  • Check your equipment, from rackets, strings, shuttles, knee support to shoes
  • Book a lesson with a great instructor to master the basics
  • Practice footwork and cross-training to build up stronger
  • Keep checking the court to make sure there is no feathers or sweat on the floor
  • Book an indoor badminton court

Does badminton make you fit?

Yes, badminton does make you fit. It’s a full-body workout that will bring you many physical and mental benefits. You will build up stronger arms, back, core, legs, glutes, quads, and calves.

Just make sure you do enough warm-up and wear the necessary supports to avoid injuries.

Wrapping Up

I hope you find this article helpful in learning how to play badminton.
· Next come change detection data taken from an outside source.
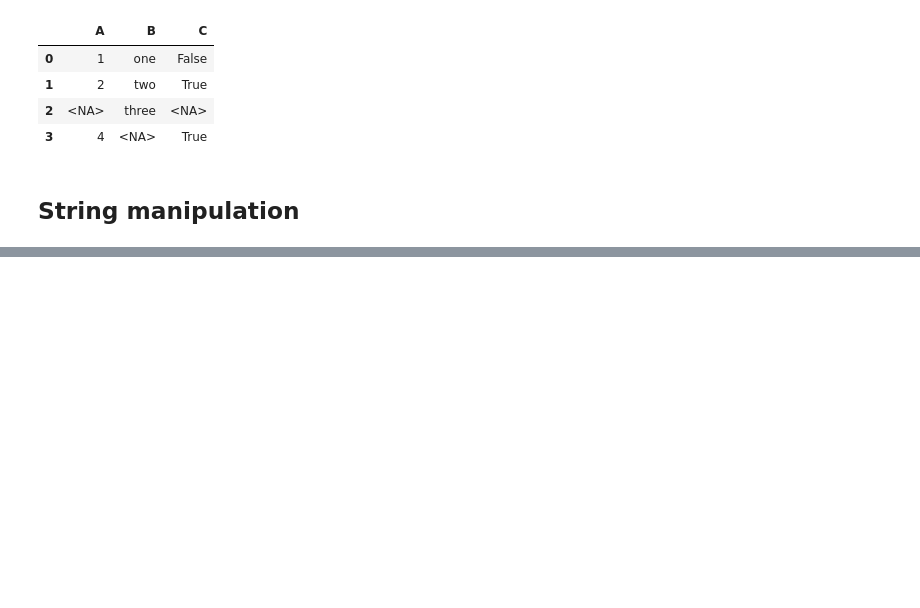
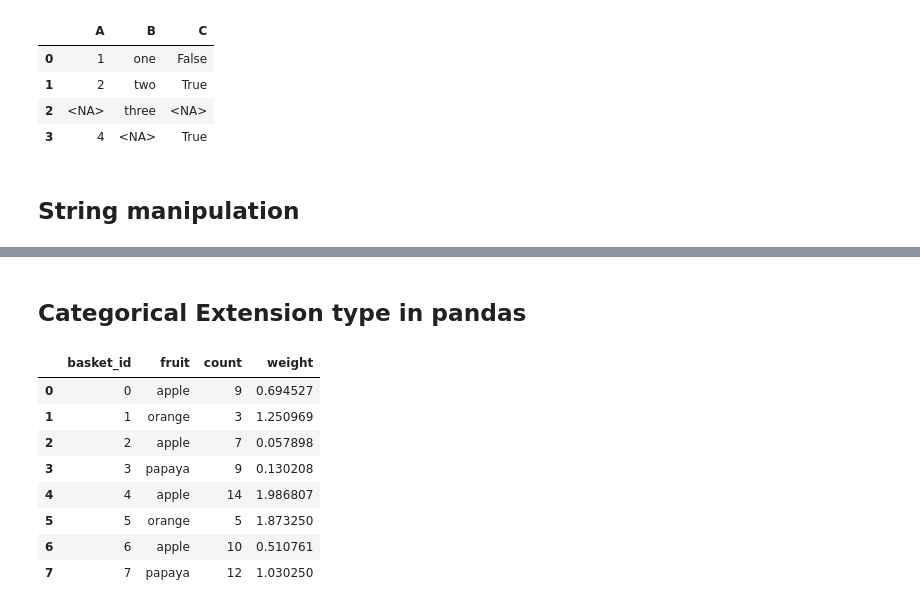
Before and after one commit to Kkhurana007/pythonfordataanalysis, a Jupyter notebook: semainedu19février/data_cleaning+prepration.ipynb, the cells around one changed output, grey strips where cells are left out. Saved outputs shown, nothing was run; the diff lists cells and outputs as text; code cells hidden in the pictures; blank space fills up the shorter version.

```diff
--- a/semainedu19février/data_cleaning+prepration.ipynb
+++ b/semainedu19février/data_cleaning+prepration.ipynb
@@ -888,0 +1077,26 @@ df3
+# %% [markdown]
+## Categorical Extension type in pandas
+# %%
+fruits = ['apple', 'orange', 'apple', 'papaya'] * 2
+
+N = len(fruits)
+
+rng = np.random.default_rng(seed = 123)
+# %%
+df = pd.DataFrame({'fruit': fruits,
+                  'basket_id': np.arange(N),
+                   'count': rng.integers(3, 15, size = N),
+                  'weight': rng.uniform(0, 4, size = N)},
+                 columns = ['basket_id', 'fruit', 'count', 'weight'])
+
+df
+# %% [output]
+|  | basket_id | fruit | count | weight |
+| 0 | 0 | apple | 9 | 0.694527 |
+| 1 | 1 | orange | 3 | 1.250969 |
+| 2 | 2 | apple | 7 | 0.057898 |
+| 3 | 3 | papaya | 9 | 0.130208 |
+| 4 | 4 | apple | 14 | 1.986807 |
+| 5 | 5 | orange | 5 | 1.873250 |
+| 6 | 6 | apple | 10 | 0.510761 |
+| 7 | 7 | papaya | 12 | 1.030250 |
```
Also changed, not shown: parts of 63 cells of this notebook.
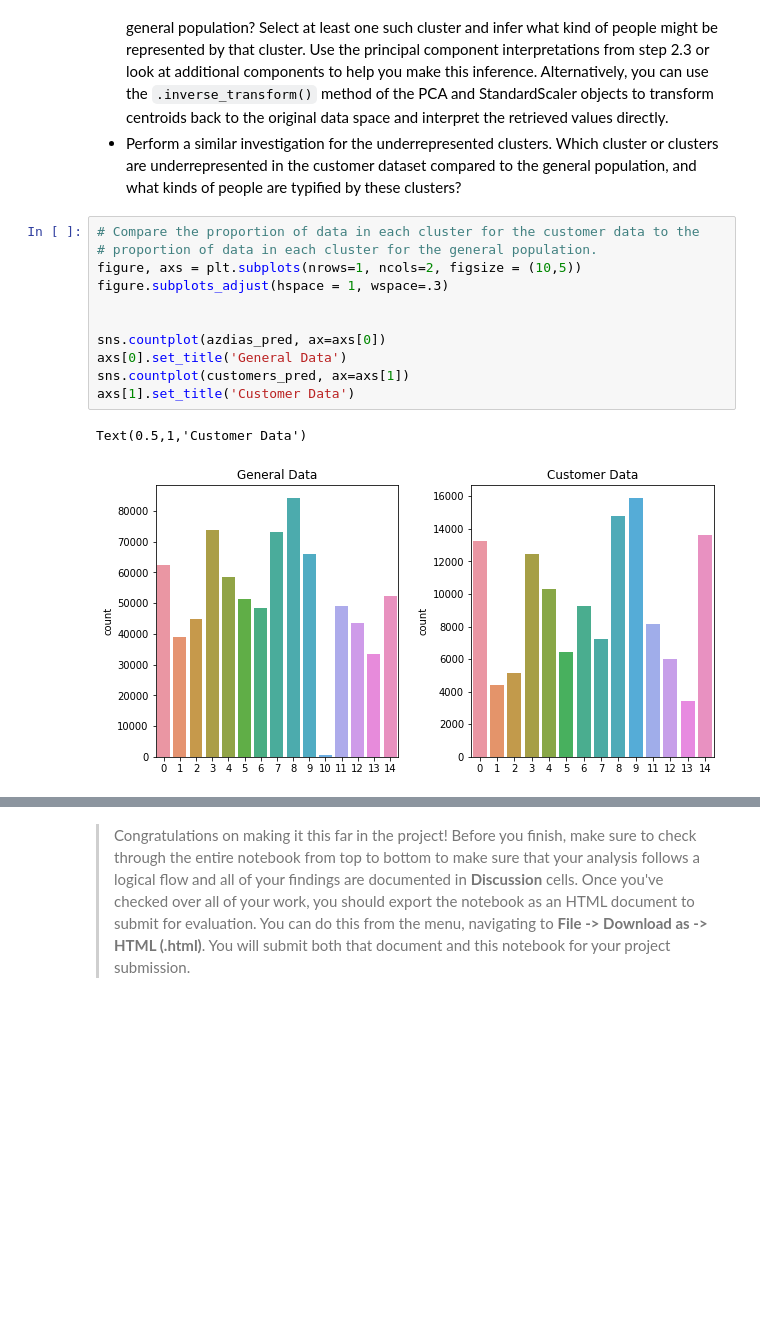
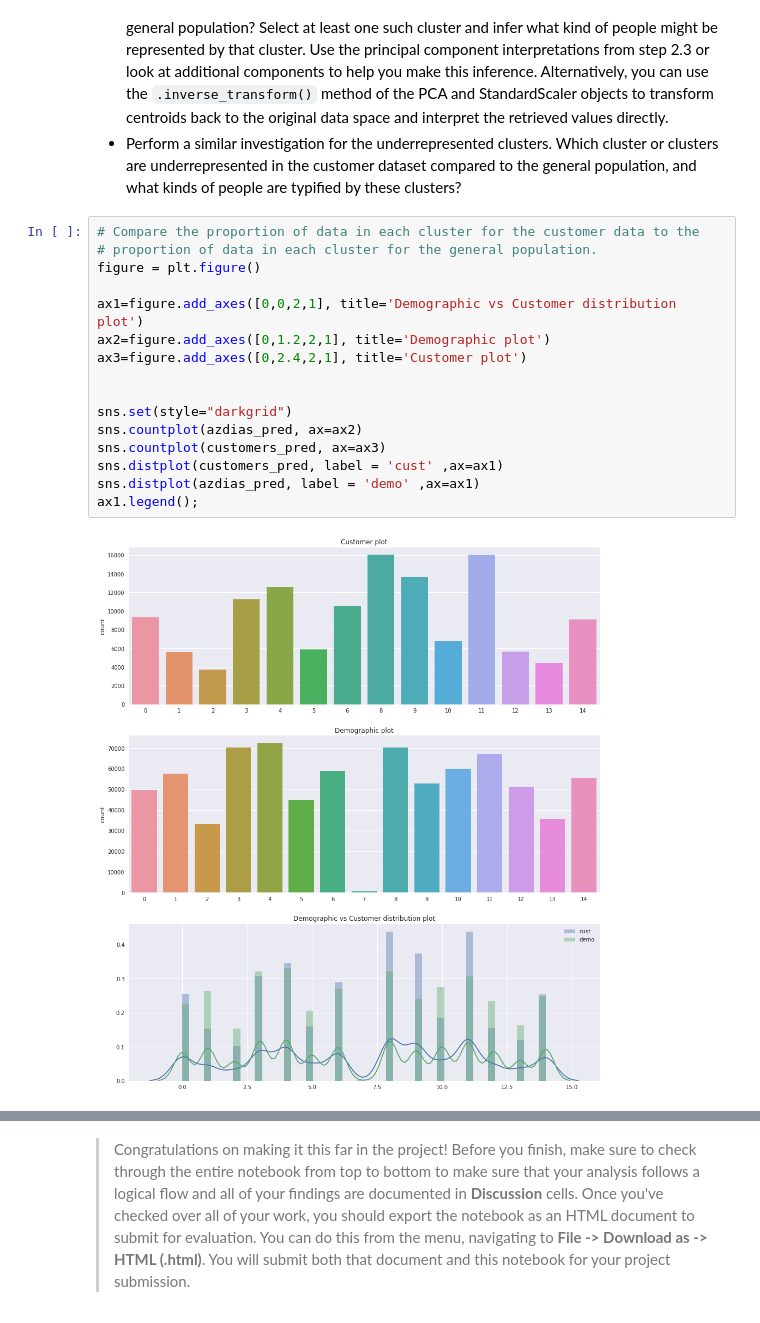
Before and after one commit to akhilkumarmengani/Customer-Segments, a Jupyter notebook: Identify_Customer_Segments.ipynb, the cells around one changed output, grey strips where cells are left out. Cells and saved outputs as stored; diff of their text form; blank space fills up the shorter version.

```diff
--- a/Identify_Customer_Segments.ipynb
+++ b/Identify_Customer_Segments.ipynb
@@ -873,17 +870,21 @@ Take a look at the following points in this step:
 # %%
 # Compare the proportion of data in each cluster for the customer data to the
 # proportion of data in each cluster for the general population.
-figure, axs = plt.subplots(nrows=1, ncols=2, figsize = (10,5))
-figure.subplots_adjust(hspace = 1, wspace=.3)
+figure = plt.figure()
+
+ax1=figure.add_axes([0,0,2,1], title='Demographic vs Customer distribution plot')
+ax2=figure.add_axes([0,1.2,2,1], title='Demographic plot')
+ax3=figure.add_axes([0,2.4,2,1], title='Customer plot')
 
 
-sns.countplot(azdias_pred, ax=axs[0])
-axs[0].set_title('General Data')
-sns.countplot(customers_pred, ax=axs[1])
-axs[1].set_title('Customer Data')
+sns.set(style="darkgrid")
+sns.countplot(azdias_pred, ax=ax2)
+sns.countplot(customers_pred, ax=ax3)
+sns.distplot(customers_pred, label = 'cust' ,ax=ax1)
+sns.distplot(azdias_pred, label = 'demo' ,ax=ax1)
+ax1.legend();
 # %% [output]
-Text(0.5,1,'Customer Data')
-[figure, old version]
+[figure, new version]
 # %%
 # What kinds of people are part of a cluster that is overrepresented in the
 # customer data compared to the general population?
```
Also changed, not shown: parts of 21 cells of this notebook, 2 other files.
It’s a great game, and I am sure you will have lots of fun.

Do message me if you have any questions.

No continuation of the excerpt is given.